**EXERCISE AIM:**
The answer must be the full listing, written out exactly.

**GIVEN RECORDS:**
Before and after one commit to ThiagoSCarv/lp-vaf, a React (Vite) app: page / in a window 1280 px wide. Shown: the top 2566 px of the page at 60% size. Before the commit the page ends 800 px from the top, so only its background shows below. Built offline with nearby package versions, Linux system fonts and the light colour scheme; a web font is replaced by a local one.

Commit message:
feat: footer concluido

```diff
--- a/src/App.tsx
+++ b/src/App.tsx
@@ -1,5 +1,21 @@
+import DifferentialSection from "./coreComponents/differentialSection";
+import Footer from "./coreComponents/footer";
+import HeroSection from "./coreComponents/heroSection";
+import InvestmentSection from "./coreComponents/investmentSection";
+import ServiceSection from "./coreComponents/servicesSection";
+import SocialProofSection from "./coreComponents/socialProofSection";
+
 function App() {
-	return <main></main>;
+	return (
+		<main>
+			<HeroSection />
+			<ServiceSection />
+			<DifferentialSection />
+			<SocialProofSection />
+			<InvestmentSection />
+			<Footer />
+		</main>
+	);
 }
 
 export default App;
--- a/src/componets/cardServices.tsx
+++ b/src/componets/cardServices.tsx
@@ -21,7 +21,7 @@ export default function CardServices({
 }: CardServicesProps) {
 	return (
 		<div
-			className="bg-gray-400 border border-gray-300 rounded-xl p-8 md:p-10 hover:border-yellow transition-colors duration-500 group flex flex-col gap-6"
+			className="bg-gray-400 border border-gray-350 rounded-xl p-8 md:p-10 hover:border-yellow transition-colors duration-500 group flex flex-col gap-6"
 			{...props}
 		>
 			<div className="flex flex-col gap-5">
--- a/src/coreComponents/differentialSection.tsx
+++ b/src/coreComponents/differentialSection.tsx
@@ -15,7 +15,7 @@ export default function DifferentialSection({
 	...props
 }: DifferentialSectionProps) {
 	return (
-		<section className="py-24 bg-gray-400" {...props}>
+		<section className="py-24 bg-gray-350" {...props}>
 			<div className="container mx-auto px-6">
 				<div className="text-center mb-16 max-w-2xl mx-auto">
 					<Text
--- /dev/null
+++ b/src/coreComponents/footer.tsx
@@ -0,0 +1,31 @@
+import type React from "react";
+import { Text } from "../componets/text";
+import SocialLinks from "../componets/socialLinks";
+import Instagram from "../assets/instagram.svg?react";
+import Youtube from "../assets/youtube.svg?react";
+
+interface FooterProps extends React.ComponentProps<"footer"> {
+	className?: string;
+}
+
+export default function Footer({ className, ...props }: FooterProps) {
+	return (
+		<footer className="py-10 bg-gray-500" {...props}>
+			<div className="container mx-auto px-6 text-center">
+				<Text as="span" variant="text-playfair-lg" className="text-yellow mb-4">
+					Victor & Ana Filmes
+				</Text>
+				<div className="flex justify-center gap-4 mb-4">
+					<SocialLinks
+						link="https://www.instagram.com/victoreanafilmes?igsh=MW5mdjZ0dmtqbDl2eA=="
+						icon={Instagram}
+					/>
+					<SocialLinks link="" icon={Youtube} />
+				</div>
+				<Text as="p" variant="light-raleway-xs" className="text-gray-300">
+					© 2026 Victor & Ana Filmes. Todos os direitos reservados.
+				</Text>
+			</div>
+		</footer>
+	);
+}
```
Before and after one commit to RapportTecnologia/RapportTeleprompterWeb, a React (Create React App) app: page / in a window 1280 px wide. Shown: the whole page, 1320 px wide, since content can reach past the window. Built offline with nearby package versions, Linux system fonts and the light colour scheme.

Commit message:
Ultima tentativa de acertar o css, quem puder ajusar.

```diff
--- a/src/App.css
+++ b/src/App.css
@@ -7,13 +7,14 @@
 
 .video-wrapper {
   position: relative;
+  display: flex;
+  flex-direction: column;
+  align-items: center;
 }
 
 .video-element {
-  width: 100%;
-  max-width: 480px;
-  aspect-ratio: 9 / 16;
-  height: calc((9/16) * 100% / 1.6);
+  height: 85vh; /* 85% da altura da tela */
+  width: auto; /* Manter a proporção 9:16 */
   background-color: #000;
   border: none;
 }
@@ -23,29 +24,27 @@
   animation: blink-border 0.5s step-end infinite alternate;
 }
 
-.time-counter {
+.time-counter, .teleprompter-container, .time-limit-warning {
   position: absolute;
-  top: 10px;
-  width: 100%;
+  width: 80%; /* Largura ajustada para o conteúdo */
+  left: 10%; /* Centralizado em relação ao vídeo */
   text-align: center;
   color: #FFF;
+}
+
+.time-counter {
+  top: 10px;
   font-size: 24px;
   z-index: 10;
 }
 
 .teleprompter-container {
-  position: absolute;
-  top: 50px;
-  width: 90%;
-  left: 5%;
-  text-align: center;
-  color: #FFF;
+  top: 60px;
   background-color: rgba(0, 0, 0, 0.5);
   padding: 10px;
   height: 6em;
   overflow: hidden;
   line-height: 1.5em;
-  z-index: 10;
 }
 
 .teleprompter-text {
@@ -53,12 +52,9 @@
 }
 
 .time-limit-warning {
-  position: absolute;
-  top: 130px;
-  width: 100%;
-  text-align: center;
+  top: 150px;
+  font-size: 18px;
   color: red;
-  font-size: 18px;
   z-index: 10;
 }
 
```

**FINISHED EXERCISE:**
Before and after one commit to ThiagoSCarv/lp-vaf, a React (Vite) app: page / in a window 1280 px wide. Shown: the top 2566 px of the page at 60% size. Before the commit the page ends 800 px from the top, so only its background shows below. Built offline with nearby package versions, Linux system fonts and the light colour scheme; a web font is replaced by a local one.

Commit message:
feat: footer concluido

```diff
--- a/src/App.tsx
+++ b/src/App.tsx
@@ -1,5 +1,21 @@
+import DifferentialSection from "./coreComponents/differentialSection";
+import Footer from "./coreComponents/footer";
+import HeroSection from "./coreComponents/heroSection";
+import InvestmentSection from "./coreComponents/investmentSection";
+import ServiceSection from "./coreComponents/servicesSection";
+import SocialProofSection from "./coreComponents/socialProofSection";
+
 function App() {
-	return <main></main>;
+	return (
+		<main>
+			<HeroSection />
+			<ServiceSection />
+			<DifferentialSection />
+			<SocialProofSection />
+			<InvestmentSection />
+			<Footer />
+		</main>
+	);
 }
 
 export default App;
--- a/src/componets/cardServices.tsx
+++ b/src/componets/cardServices.tsx
@@ -21,7 +21,7 @@ export default function CardServices({
 }: CardServicesProps) {
 	return (
 		<div
-			className="bg-gray-400 border border-gray-300 rounded-xl p-8 md:p-10 hover:border-yellow transition-colors duration-500 group flex flex-col gap-6"
+			className="bg-gray-400 border border-gray-350 rounded-xl p-8 md:p-10 hover:border-yellow transition-colors duration-500 group flex flex-col gap-6"
 			{...props}
 		>
 			<div className="flex flex-col gap-5">
--- a/src/coreComponents/differentialSection.tsx
+++ b/src/coreComponents/differentialSection.tsx
@@ -15,7 +15,7 @@ export default function DifferentialSection({
 	...props
 }: DifferentialSectionProps) {
 	return (
-		<section className="py-24 bg-gray-400" {...props}>
+		<section className="py-24 bg-gray-350" {...props}>
 			<div className="container mx-auto px-6">
 				<div className="text-center mb-16 max-w-2xl mx-auto">
 					<Text
--- /dev/null
+++ b/src/coreComponents/footer.tsx
@@ -0,0 +1,31 @@
+import type React from "react";
+import { Text } from "../componets/text";
+import SocialLinks from "../componets/socialLinks";
+import Instagram from "../assets/instagram.svg?react";
+import Youtube from "../assets/youtube.svg?react";
+
+interface FooterProps extends React.ComponentProps<"footer"> {
+	className?: string;
+}
+
+export default function Footer({ className, ...props }: FooterProps) {
+	return (
+		<footer className="py-10 bg-gray-500" {...props}>
+			<div className="container mx-auto px-6 text-center">
+				<Text as="span" variant="text-playfair-lg" className="text-yellow mb-4">
+					Victor & Ana Filmes
+				</Text>
+				<div className="flex justify-center gap-4 mb-4">
+					<SocialLinks
+						link="https://www.instagram.com/victoreanafilmes?igsh=MW5mdjZ0dmtqbDl2eA=="
+						icon={Instagram}
+					/>
+					<SocialLinks link="" icon={Youtube} />
+				</div>
+				<Text as="p" variant="light-raleway-xs" className="text-gray-300">
+					© 2026 Victor & Ana Filmes. Todos os direitos reservados.
+				</Text>
+			</div>
+		</footer>
+	);
+}
```
Before and after one commit to RapportTecnologia/RapportTeleprompterWeb, a React (Create React App) app: page / in a window 1280 px wide. Shown: the whole page, 1320 px wide, since content can reach past the window. Built offline with nearby package versions, Linux system fonts and the light colour scheme.

Commit message:
Ultima tentativa de acertar o css, quem puder ajusar.

```diff
--- a/src/App.css
+++ b/src/App.css
@@ -7,13 +7,14 @@
 
 .video-wrapper {
   position: relative;
+  display: flex;
+  flex-direction: column;
+  align-items: center;
 }
 
 .video-element {
-  width: 100%;
-  max-width: 480px;
-  aspect-ratio: 9 / 16;
-  height: calc((9/16) * 100% / 1.6);
+  height: 85vh; /* 85% da altura da tela */
+  width: auto; /* Manter a proporção 9:16 */
   background-color: #000;
   border: none;
 }
@@ -23,29 +24,27 @@
   animation: blink-border 0.5s step-end infinite alternate;
 }
 
-.time-counter {
+.time-counter, .teleprompter-container, .time-limit-warning {
   position: absolute;
-  top: 10px;
-  width: 100%;
+  width: 80%; /* Largura ajustada para o conteúdo */
+  left: 10%; /* Centralizado em relação ao vídeo */
   text-align: center;
   color: #FFF;
+}
+
+.time-counter {
+  top: 10px;
   font-size: 24px;
   z-index: 10;
 }
 
 .teleprompter-container {
-  position: absolute;
-  top: 50px;
-  width: 90%;
-  left: 5%;
-  text-align: center;
-  color: #FFF;
+  top: 60px;
   background-color: rgba(0, 0, 0, 0.5);
   padding: 10px;
   height: 6em;
   overflow: hidden;
   line-height: 1.5em;
-  z-index: 10;
 }
 
 .teleprompter-text {
@@ -53,12 +52,9 @@
 }
 
 .time-limit-warning {
-  position: absolute;
-  top: 130px;
-  width: 100%;
-  text-align: center;
+  top: 150px;
+  font-size: 18px;
   color: red;
-  font-size: 18px;
   z-index: 10;
 }
 
```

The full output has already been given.